Data records

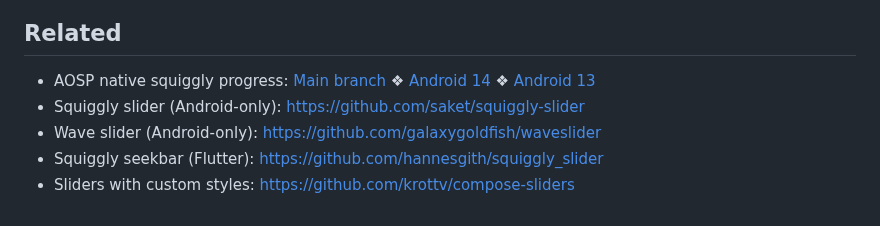
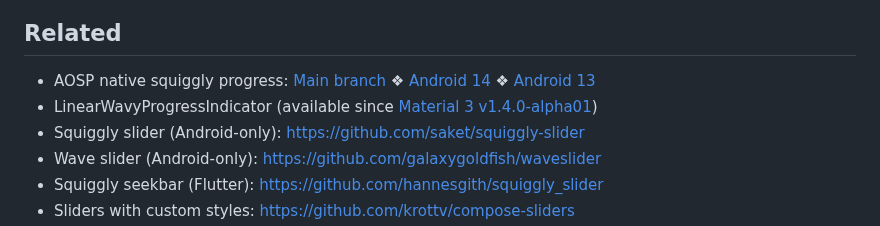
Before and after one commit to mahozad/wavy-slider, a Markdown page: README.md, the part around one of its changes. GitHub-like rendering.

Commit message:
Add a link to the new LinearWavyProgressIndicator

```diff
--- a/README.md
+++ b/README.md
@@ -94,6 +94,7 @@ fun MyComposable() {
 
 ## Related
   - AOSP native squiggly progress: [Main branch][Android main branch implementation] ❖ [Android 14][Android 14 branch implementation] ❖ [Android 13][Android 13 branch implementation]
+  - LinearWavyProgressIndicator (available since [Material 3 v1.4.0-alpha01][Material 3 v1.4.0-alpha01])
   - Squiggly slider (Android-only): https://github.com/saket/squiggly-slider
   - Wave slider (Android-only): https://github.com/galaxygoldfish/waveslider
   - Squiggly seekbar (Flutter): https://github.com/hannesgith/squiggly_slider
```
Also changed, not shown: other parts of README.md (+1 -0 lines).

Work order
In the records above, find each line that holds the word "README"; copy all such lines.

Response below
Before and after one commit to mahozad/wavy-slider, a Markdown page: README.md, the part around one of its changes. GitHub-like rendering.
--- a/README.md
+++ b/README.md
Also changed, not shown: other parts of README.md (+1 -0 lines).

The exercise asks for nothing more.